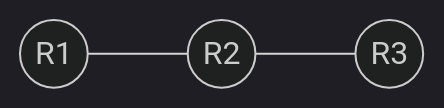
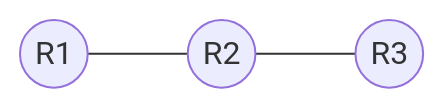
One commit to JulioPDX/JulioPDX.github.io changed the first of 2 diagrams in juliopdx/content/posts/netsim-tools-and-containerlab.md. Above: the diagram before and after it, drawn with Mermaid. The commit also changed other lines of this file and 83 other files, not shown here.

Commit message:
minor corrections and adding edits to mermaid

```diff
--- a/juliopdx/content/posts/netsim-tools-and-containerlab.md
+++ b/juliopdx/content/posts/netsim-tools-and-containerlab.md
@@ -114,6 +115,5 @@
 {{< mermaid >}}
-%%{init: {'securityLevel': 'loose', 'theme':'dark'}}%%
 graph LR
   R1((R1)) --- R2((R2))
   R2 --- R3((R3))
 {{< /mermaid >}}
```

--------------------------------------------------

- **What needs to be done**
Word for word, print out all of the records above; pass over the pictures.

- **Problem solution**
One commit to JulioPDX/JulioPDX.github.io changed the first of 2 diagrams in juliopdx/content/posts/netsim-tools-and-containerlab.md. Above: the diagram before and after it, drawn with Mermaid. The commit also changed other lines of this file and 83 other files, not shown here.

Commit message:
minor corrections and adding edits to mermaid

```diff
--- a/juliopdx/content/posts/netsim-tools-and-containerlab.md
+++ b/juliopdx/content/posts/netsim-tools-and-containerlab.md
@@ -114,6 +115,5 @@
 {{< mermaid >}}
-%%{init: {'securityLevel': 'loose', 'theme':'dark'}}%%
 graph LR
   R1((R1)) --- R2((R2))
   R2 --- R3((R3))
 {{< /mermaid >}}
```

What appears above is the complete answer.